Evolution, Ecology and Biodiversity
Wildlife, Fish and Conservation Biology
Yoel got his hands dirty in the lab during Spring Quarter 2005, before taking the Summer course at Bodega Marine Lab during which he investigated the effects of shell morphology on growth and reproduction in the barnacle Tetraclita rubescens with Dr. Eric Sanford. In 2006, Yoel worked with Dr. Mike Dawson looking at dispersal and range limits in T. rubescens and how demographic events influence population genetic variation in the mole crab Emerita analoga. Yoel graduated in Spring 2006. In addition to receiving the College of Biological Sciences Undergraduate Student of the Year award, Yoel also received the 2006 University Medal. This is the highest university award given to honor a graduating senior in recognition of scholastic excellence and all around achievement. Yoel started his Graduate Studies at Harvard University in the Fall of 2007.
Emily loves Australia! Emily worked on a diversity
of projects in our lab. She studied the population
biology of the peach potato aphid, Myzus persicae from Greece and
Italy (with Dr Alex Wilson and Dr Roger Blackman, Natural History Museum
in London). Emily also endured long (paid) hours
of Hydractinia care. After graduating from UCD, she headed
to UC Irvine to become head lab tech in Dr. Neil Tsutsui's new lab, before earning an MS at the University of Massachusetts, Amherst in 2007. She is now back on the west coast as a Research Associate at UCLA. Her current interest is in studying infectious diseases in wild populations.

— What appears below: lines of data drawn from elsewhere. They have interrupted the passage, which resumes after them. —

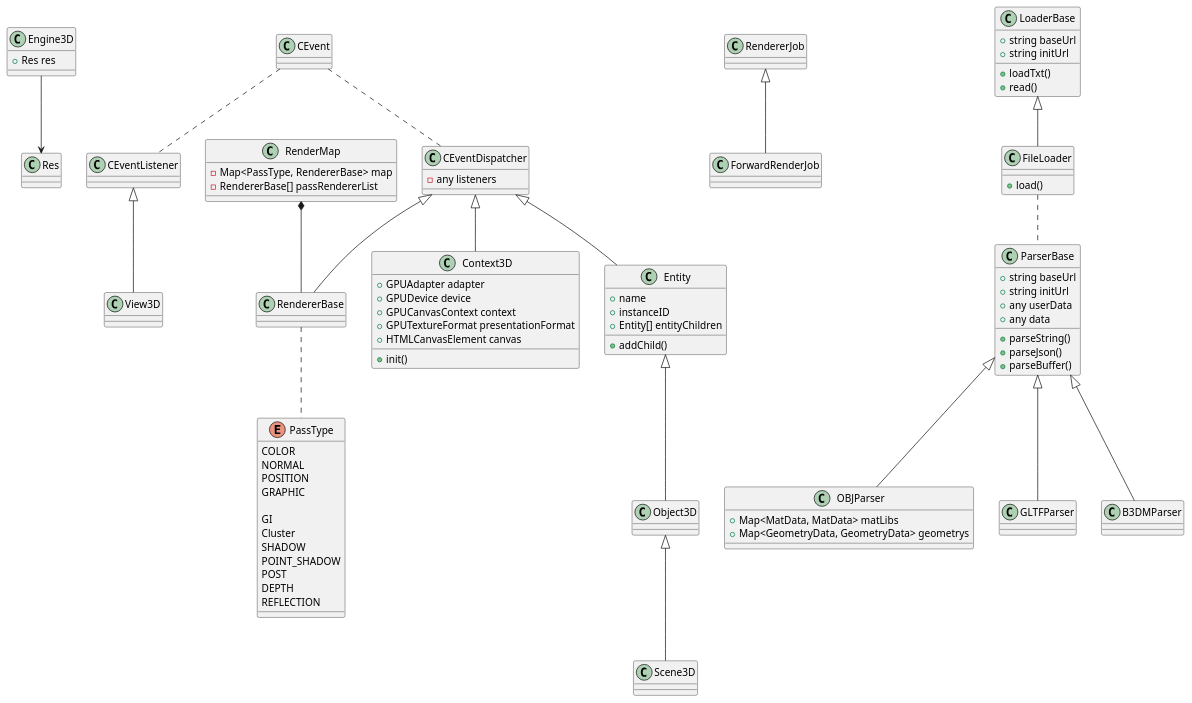
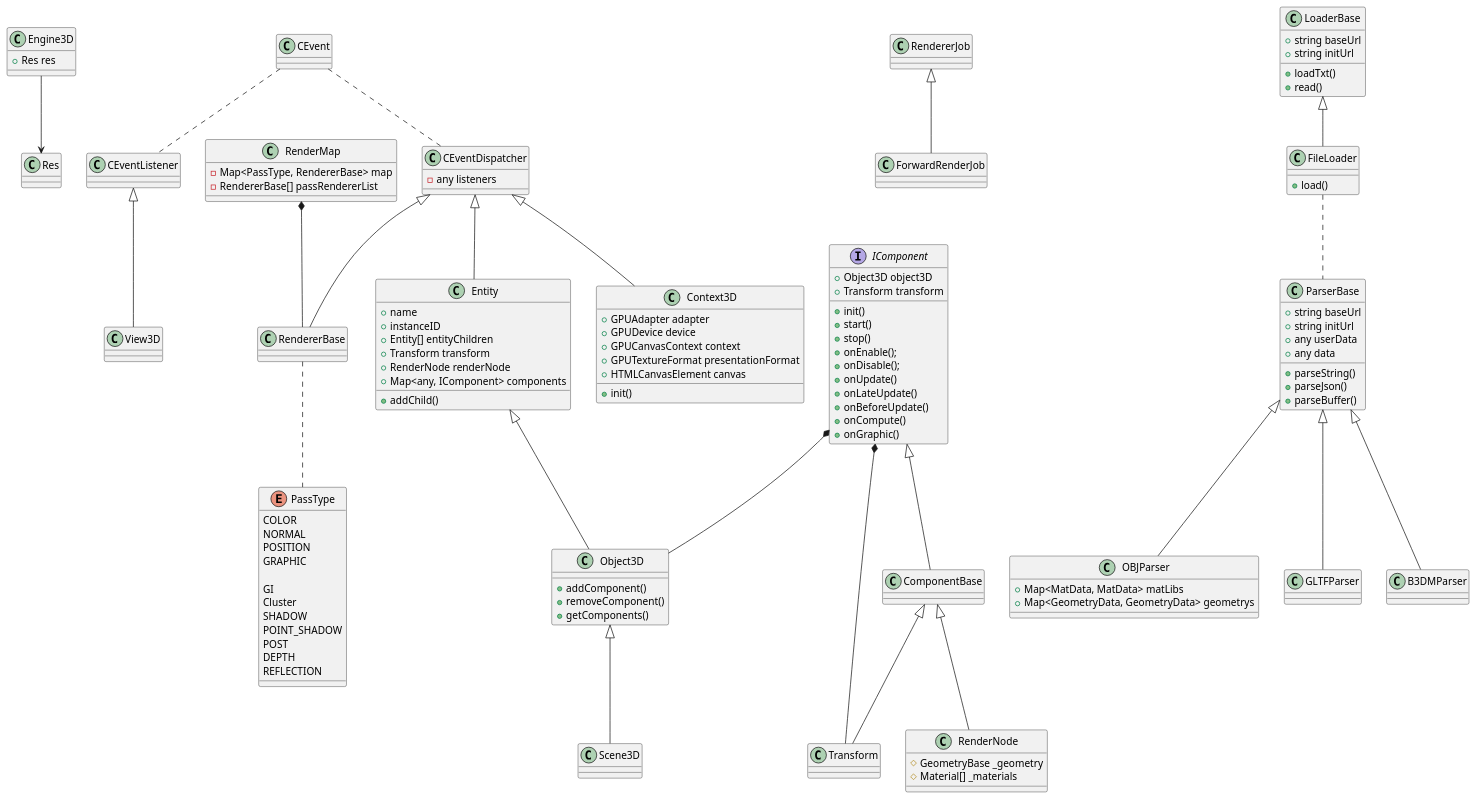
The diagram in orillusion-debug/docs/class-diagram.puml (zzingobomi/study-webgpu), drawn with PlantUML before and after one commit. The commit also changed 3 other files, not shown here.

```diff
--- a/orillusion-debug/docs/class-diagram.puml
+++ b/orillusion-debug/docs/class-diagram.puml
@@ -1,125 +1,169 @@
 @startuml
 
 class Engine3D {
   +Res res
 }
 
 ' asset
 class Res
 
 ' Event
 class CEvent
 class CEventDispatcher {
   -any listeners
 }
 class CEventListener
 
 ' gfx/graphics/webGpu
 class Context3D {
   +GPUAdapter adapter
   +GPUDevice device
   +GPUCanvasContext context
   +GPUTextureFormat presentationFormat
   +HTMLCanvasElement canvas
 
   +init()
 }
 
 ' gfx/renderJob/jobs
 class RendererJob
 class ForwardRenderJob
 class RenderMap {
   -Map<PassType, RendererBase> map
   -RendererBase[] passRendererList
 }
 
 ' gfx/renderJob/passRenderer
 class RendererBase
 
 ' gfx/renderJob/passRenderer/state
 enum PassType {
   COLOR
   NORMAL
   POSITION
   GRAPHIC
 
   GI
   Cluster
   SHADOW
   POINT_SHADOW
   POST
   DEPTH
   REFLECTION
 }
 
+'components
+interface IComponent {
+  +Object3D object3D
+  +Transform transform
+
+  +init()
+  +start()
+  +stop()
+  +onEnable();
+  +onDisable();
+  +onUpdate()
+  +onLateUpdate()
+  +onBeforeUpdate()
+  +onCompute()
+  +onGraphic()
+}
+
+class ComponentBase {
+}
+
+class Transform {
+
+}
+
+'components/renderer
+class RenderNode {
+  #GeometryBase _geometry
+  #Material[] _materials
+}
+
 ' core
 class Scene3D
 class View3D
 
 ' core/entities
 class Entity {
   +name
   +instanceID
   +Entity[] entityChildren
+  +Transform transform
+  +RenderNode renderNode
+  +Map<any, IComponent> components
 
   +addChild()
 }
-class Object3D
+class Object3D {
+  +addComponent()
+  +removeComponent()
+  +getComponents()
+}
+
 
 
 ' loader
 class LoaderBase {
   +string baseUrl
   +string initUrl
 
   +loadTxt()
   +read()
 }
 class FileLoader {
   +load()
 }
 
 ' loader/parser
 class ParserBase {
   +string baseUrl
   +string initUrl
   +any userData
   +any data
 
   +parseString()
   +parseJson()
   +parseBuffer()
 }
 class OBJParser {
   +Map<MatData, MatData> matLibs
   +Map<GeometryData, GeometryData> geometrys
 }
 class GLTFParser
 class B3DMParser
 
 
 ' relations
 Engine3D --> Res
 
 CEvent .. CEventDispatcher
 CEvent .. CEventListener
 
 CEventDispatcher <|-- Context3D
 RendererJob <|-- ForwardRenderJob
 
 CEventDispatcher <|-- RendererBase
 RendererBase .. PassType
 RenderMap *-- RendererBase
 
+IComponent *-- Object3D
+IComponent *-- Transform
+IComponent <|-- ComponentBase
+ComponentBase <|-- Transform
+ComponentBase <|-- RenderNode
+
 CEventDispatcher <|-- Entity
 Entity <|-- Object3D
 Object3D <|-- Scene3D
 CEventListener <|-- View3D
 
 ParserBase <|-- OBJParser
 ParserBase <|-- GLTFParser
 ParserBase <|-- B3DMParser
 LoaderBase <|-- FileLoader
 FileLoader .. ParserBase
 
 @enduml
```
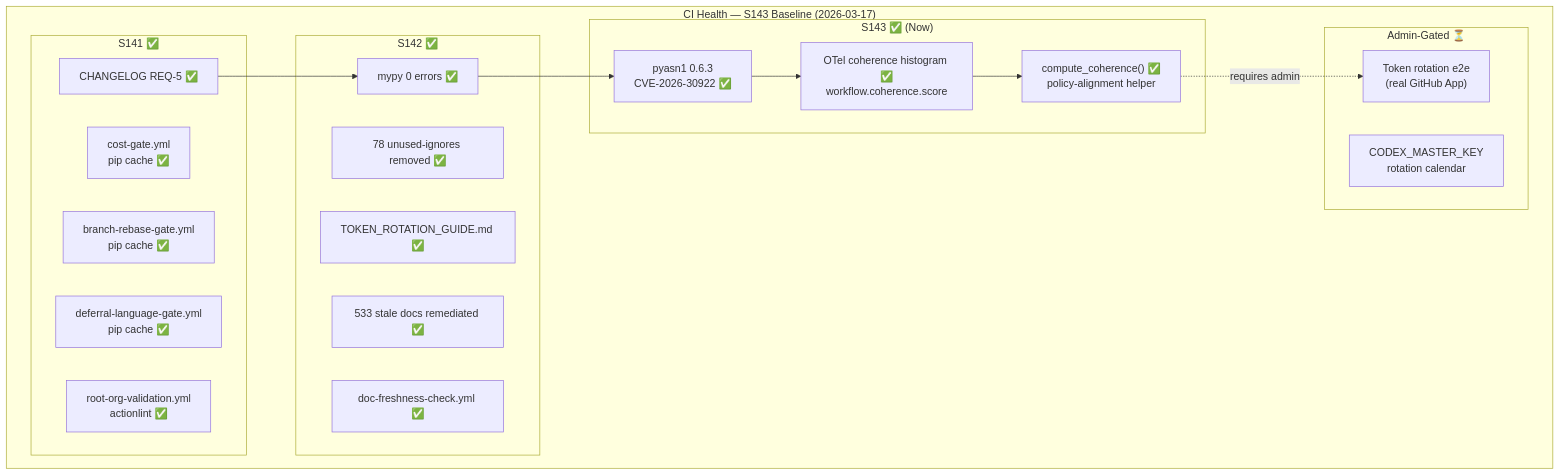
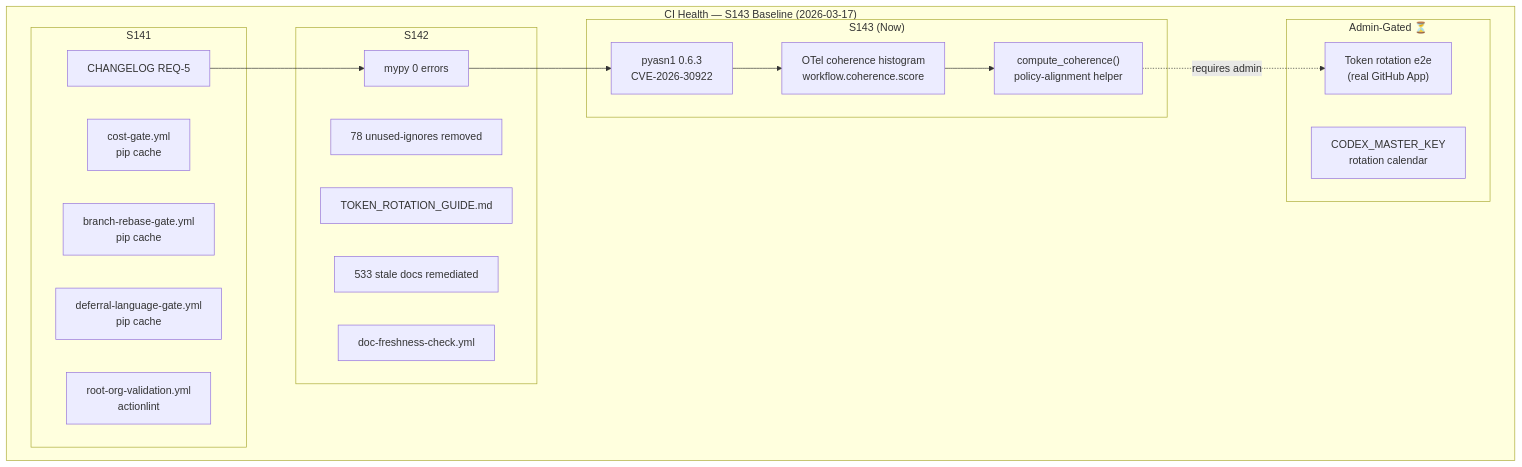
The third of 4 diagrams in docs/cognitive_brain/status/COGNITIVE_BRAIN_STATUS_PR3610.md (Aries-Serpent/_codex_), drawn with Mermaid before and after one commit. The commit also changed other lines of this file and 2029 other files, not shown here.

````diff
--- a/docs/cognitive_brain/status/COGNITIVE_BRAIN_STATUS_PR3610.md
+++ b/docs/cognitive_brain/status/COGNITIVE_BRAIN_STATUS_PR3610.md
@@ -146,40 +148,40 @@
 ```mermaid
-%%{init: {'accessibility': {'title': 'Diagram showing "cost-gate.yml<br/>pip cache ✅", "branch-rebase-gate.yml<br/>pip cache ✅"'}}%%
+%%{init: {'accessibility': {'title': 'Diagram showing "cost-gate.yml<br/>pip cache ", "branch-rebase-gate.yml<br/>pip cache "'}}%%
 graph TB
     subgraph "CI Health — S143 Baseline (2026-03-17)"
         direction LR
 
-        subgraph "S141 ✅"
-            A1["cost-gate.yml<br/>pip cache ✅"]
-            A2["branch-rebase-gate.yml<br/>pip cache ✅"]
-            A3["deferral-language-gate.yml<br/>pip cache ✅"]
-            A4["root-org-validation.yml<br/>actionlint ✅"]
-            A5["CHANGELOG REQ-5 ✅"]
+        subgraph "S141 "
+            A1["cost-gate.yml<br/>pip cache "]
+            A2["branch-rebase-gate.yml<br/>pip cache "]
+            A3["deferral-language-gate.yml<br/>pip cache "]
+            A4["root-org-validation.yml<br/>actionlint "]
+            A5["CHANGELOG REQ-5 "]
         end
 
-        subgraph "S142 ✅"
-            B1["mypy 0 errors ✅"]
-            B2["78 unused-ignores removed ✅"]
-            B3["TOKEN_ROTATION_GUIDE.md ✅"]
-            B4["533 stale docs remediated ✅"]
-            B5["doc-freshness-check.yml ✅"]
+        subgraph "S142 "
+            B1["mypy 0 errors "]
+            B2["78 unused-ignores removed "]
+            B3["TOKEN_ROTATION_GUIDE.md "]
+            B4["533 stale docs remediated "]
+            B5["doc-freshness-check.yml "]
         end
 
-        subgraph "S143 ✅ (Now)"
-            C1["pyasn1 0.6.3<br/>CVE-2026-30922 ✅"]
-            C2["OTel coherence histogram ✅<br/>workflow.coherence.score"]
-            C3["compute_coherence() ✅<br/>policy-alignment helper"]
+        subgraph "S143  (Now)"
+            C1["pyasn1 0.6.3<br/>CVE-2026-30922 "]
+            C2["OTel coherence histogram <br/>workflow.coherence.score"]
+            C3["compute_coherence() <br/>policy-alignment helper"]
         end
 
         subgraph "Admin-Gated ⏳"
             D1["Token rotation e2e<br/>(real GitHub App)"]
             D2["CODEX_MASTER_KEY<br/>rotation calendar"]
         end
     end
 
     A5 --> B1
     B1 --> C1
     C1 --> C2
     C2 --> C3
     C3 -.->|requires admin| D1
 ```
````
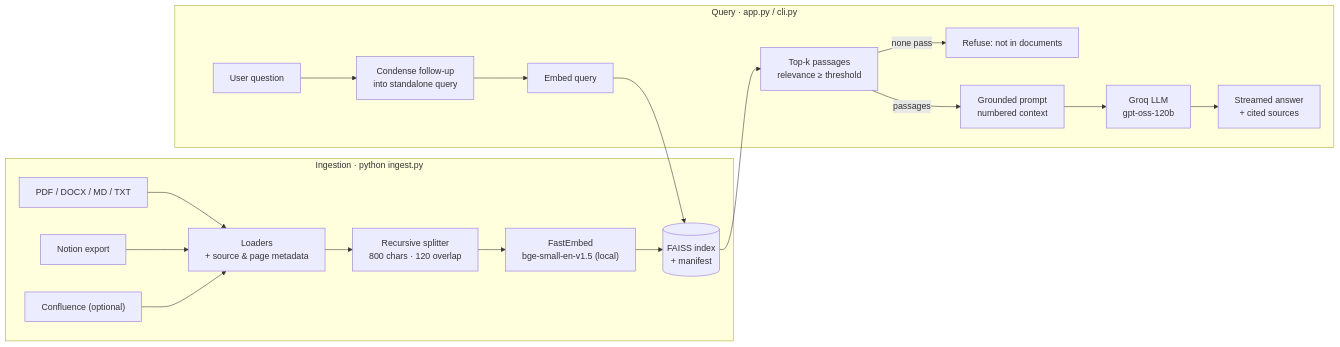
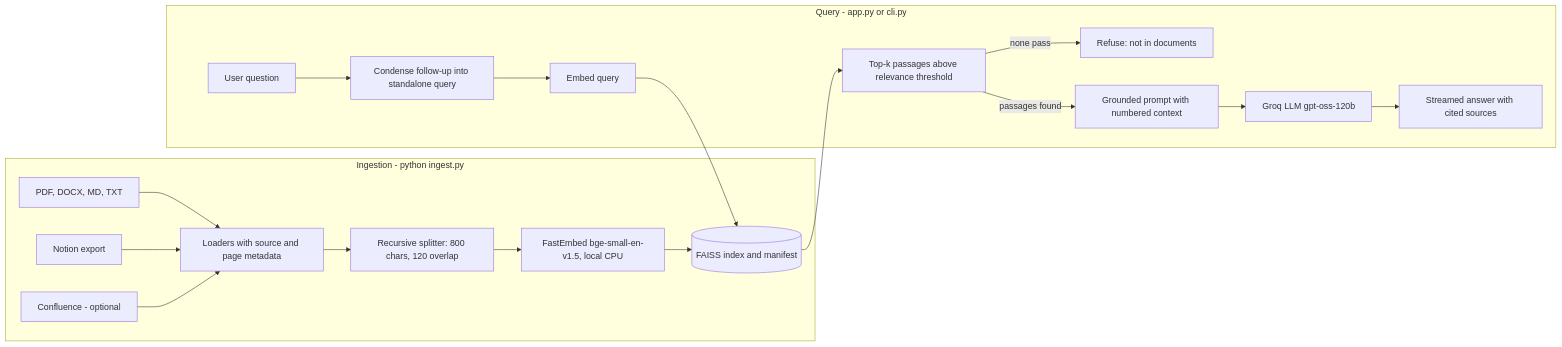
Before and after one commit to arpit-k16/RAG-Company-Docs-Chatbot: the diagram in README.md, drawn with Mermaid.

Commit message:
Fix architecture diagram rendering

````diff
--- a/README.md
+++ b/README.md
@@ -57,22 +57,22 @@
 ```mermaid
 flowchart LR
-    subgraph Ingestion["Ingestion · python ingest.py"]
-        A["PDF / DOCX / MD / TXT"] --> L["Loaders<br/>+ source & page metadata"]
+    subgraph ING["Ingestion - python ingest.py"]
+        A["PDF, DOCX, MD, TXT"] --> L["Loaders with source and page metadata"]
         N["Notion export"] --> L
-        C["Confluence (optional)"] --> L
-        L --> S["Recursive splitter<br/>800 chars · 120 overlap"]
-        S --> E1["FastEmbed<br/>bge-small-en-v1.5 (local)"]
-        E1 --> V[("FAISS index<br/>+ manifest")]
+        C["Confluence - optional"] --> L
+        L --> S["Recursive splitter: 800 chars, 120 overlap"]
+        S --> E1["FastEmbed bge-small-en-v1.5, local CPU"]
+        E1 --> V[("FAISS index and manifest")]
     end
 
-    subgraph Query["Query · app.py / cli.py"]
-        Q["User question"] --> R["Condense follow-up<br/>into standalone query"]
+    subgraph QRY["Query - app.py or cli.py"]
+        Q["User question"] --> R["Condense follow-up into standalone query"]
         R --> E2["Embed query"]
         E2 --> V
-        V --> K["Top-k passages<br/>relevance ≥ threshold"]
-        K -->|none pass| X["Refuse: not in documents"]
-        K -->|passages| P["Grounded prompt<br/>numbered context"]
-        P --> G["Groq LLM<br/>gpt-oss-120b"]
-        G --> O["Streamed answer<br/>+ cited sources"]
+        V --> K["Top-k passages above relevance threshold"]
+        K -- "none pass" --> X["Refuse: not in documents"]
+        K -- "passages found" --> P["Grounded prompt with numbered context"]
+        P --> G["Groq LLM gpt-oss-120b"]
+        G --> O["Streamed answer with cited sources"]
     end
 ```
````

Carson won the award for diehard undergraduate of the year! Here,
despite a broken ulna and radius, Carson was in the lab diligently
working on developing microsatellites for the anemone Epiactis as
part of a project with Dr Dave Carlon. Carson is interested in a host
of questions related to fitness and introgression in clonal species.
Carson has also been working with Dr John Wares and Dr Rob Toonen on developing
markers for other marine species. After graduation, Carson headed for the Canadian border to pursue graduate work in Dr. Mike Hart's new lab at Simon Fraser University.
Sabrina was also involved in a great diversity of projects in the lab.
She successfully obtained a President's Undergraduate Fellowship
to test hypotheses concerning the genetic relatedness of Sonoran
Desert wild cotton populations with respect to their ecology, geographic
relationships and coevolutionary history (with Dr Alex Wilson and Dr
Jenn Rudgers, Indiana University). She also regularly endured
long (paid) hours of Hydractinia care for the glory of others.
At the conclusion of her senior year at UCD, Sabrina was awarded the department kick-ass Citation for
Excellence in undergraduate studies. After taking some much deserved time off sightseeing in Europe, she found a job in
Dr. John Wares new lab at the University of Georgia, Athens, studying (among other things) the population genetic structure of the
seastar Pisaster. Sabrina is currently pursuing graduate studies in Todd Oakley's lab at UC Santa Barbara.
During her senior year, Alice worked closely with Dr Alex Wilson on several Hydractinia projects. Alice became quite handy with the tools of the molecular trade and produced some beautiful SSCP gels. She has now moved on to graduate school at LSU in the lab of Dr Michael Hellberg where she is studying speciation processes in invertebrates